__How to complete this task__
Copy out the lines of the material that include the string "border".

※

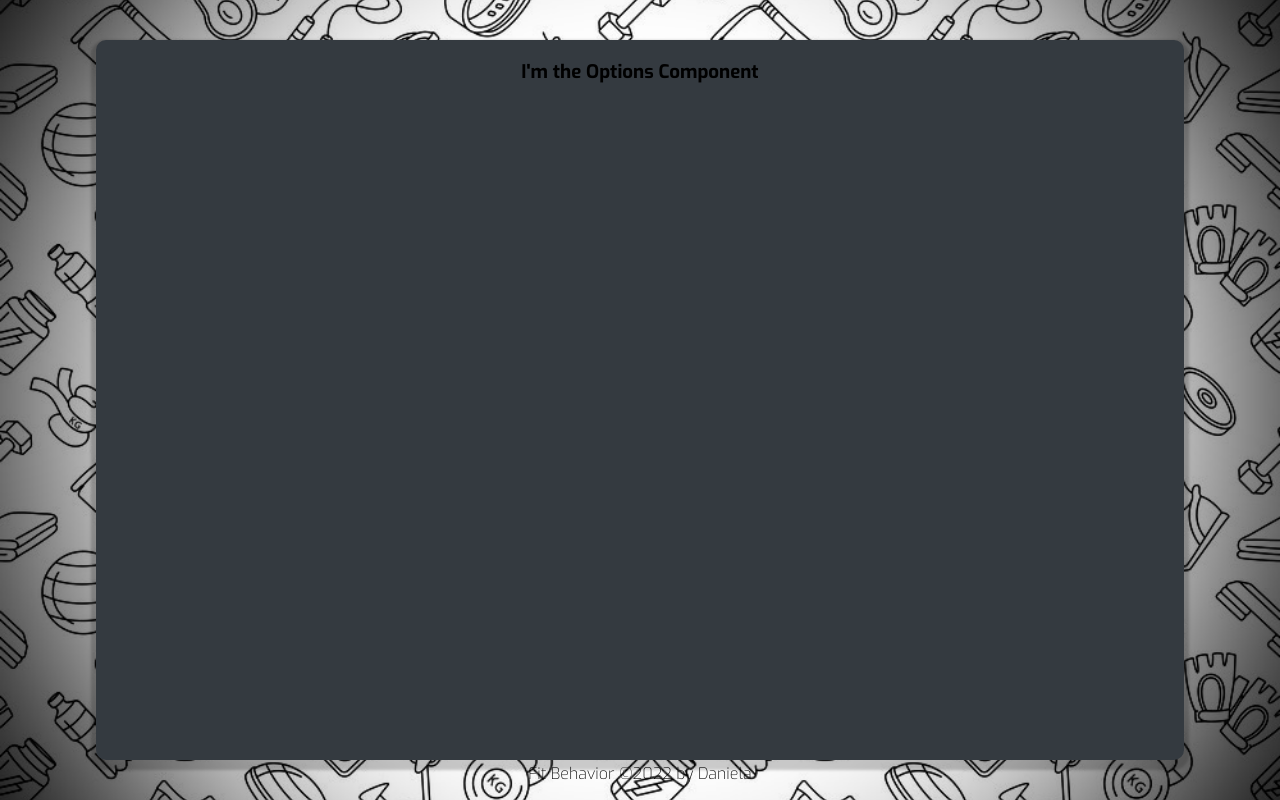
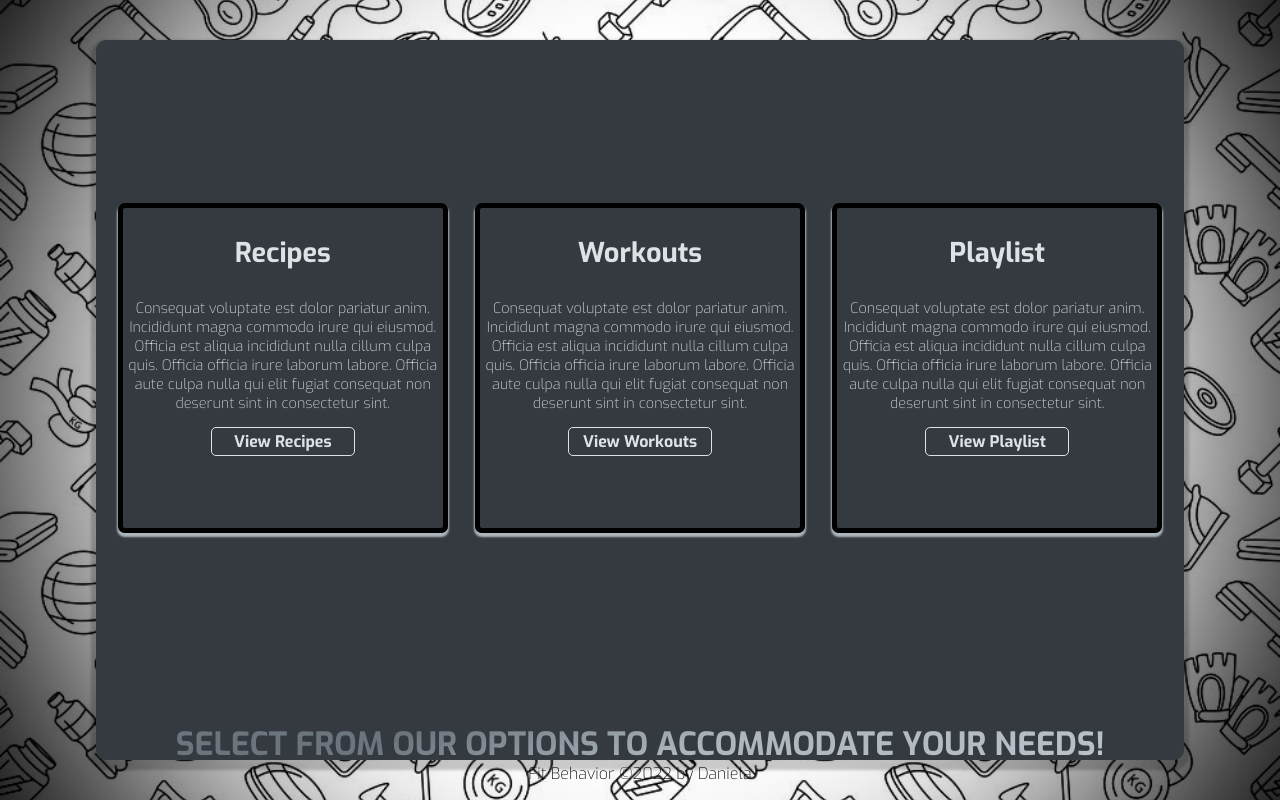
Before and after one commit to danielaescutia07/fit-behavior, a React (Create React App) app: page /options in a window 1280 px wide. Built offline with nearby package versions, Linux system fonts and the light colour scheme; no server answers.

Commit message:
created card for each option that includes a button when clicked will show a list of options selected

```diff
--- /dev/null
+++ b/src/components/Options/Options.css
@@ -0,0 +1,57 @@
+.options-wrapper {
+  display: flex;
+  justify-content: space-between;
+  padding: 15% 2%;
+}
+
+.options-card {
+  width: 25vw;
+  height: 40vh;
+  border: 5px solid black;
+  border-radius: 7px;
+  box-shadow: 0 3px 2px 1px #adb5bd;
+}
+
+.options-card h3 {
+  font-size: 1.7rem;
+  font-weight: 700;
+  color: #dee2e6;
+}
+
+.options-description {
+  font-size: .9rem;
+  font-weight: 200;
+  color: #dee2e6;
+}
+
+.options-button {
+  width: 45%;
+  background: none;
+  padding: 1%;
+  font-size: 1rem;
+  font-weight: 700;
+  color: #dee2e6;
+  border-radius: 5px;
+  border: 1px solid #dee2e6;
+}
+
+.options-heading {
+  text-transform: uppercase;
+  background-image: linear-gradient(
+    -200deg,
+    #6c757d 15%,
+    #adb5bd 29%,
+    #ced4da 75%,
+    #dee2e6 100%
+  );
+  background-size: auto auto;
+  background-clip: border-box;
+  background-size: 200% auto;
+  color: #fff;
+  background-clip: text;
+  -webkit-text-fill-color: transparent;
+  -webkit-background-clip: text;
+  -webkit-text-fill-color: transparent;
+  animation: textclip 5s linear reverse;
+      font-size: 2rem;
+}
--- a/src/components/Options/Options.js
+++ b/src/components/Options/Options.js
@@ -1,10 +1,31 @@
 import React from 'react'
+import { Button, Row, Col, Card } from 'antd';
+import './Options.css';
 
 function Options() {
 
   return (
     <div>
-      <h3>I'm the Options Component</h3>
+    <Row>
+      <Col className='options-wrapper'>
+        <Card className='options-card'>
+          <h3>Recipes</h3>
+          <p className='options-description'>Consequat voluptate est dolor pariatur anim. Incididunt magna commodo irure qui eiusmod. Officia est aliqua incididunt nulla cillum culpa quis. Officia officia irure laborum labore. Officia aute culpa nulla qui elit fugiat consequat non deserunt sint in consectetur sint.</p>
+          <Button className='options-button'>View Recipes</Button>
+        </Card>
+        <Card className='options-card'>
+          <h3>Workouts</h3>
+          <p className='options-description'>Consequat voluptate est dolor pariatur anim. Incididunt magna commodo irure qui eiusmod. Officia est aliqua incididunt nulla cillum culpa quis. Officia officia irure laborum labore. Officia aute culpa nulla qui elit fugiat consequat non deserunt sint in consectetur sint.</p>
+          <Button className='options-button'>View Workouts</Button>
+        </Card>
+        <Card className='options-card'>
+          <h3>Playlist</h3>
+          <p className='options-description'>Consequat voluptate est dolor pariatur anim. Incididunt magna commodo irure qui eiusmod. Officia est aliqua incididunt nulla cillum culpa quis. Officia officia irure laborum labore. Officia aute culpa nulla qui elit fugiat consequat non deserunt sint in consectetur sint.</p>
+          <Button className='options-button'>View Playlist</Button>
+        </Card>
+      </Col>
+    </Row>
+    <h2 className='options-heading'>Select from our options to accommodate your needs!</h2>
     </div>
   );
 };
```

※

__Exercise answer__
+  border: 5px solid black;
+  border-radius: 7px;
+  border-radius: 5px;
+  border: 1px solid #dee2e6;
+  background-clip: border-box;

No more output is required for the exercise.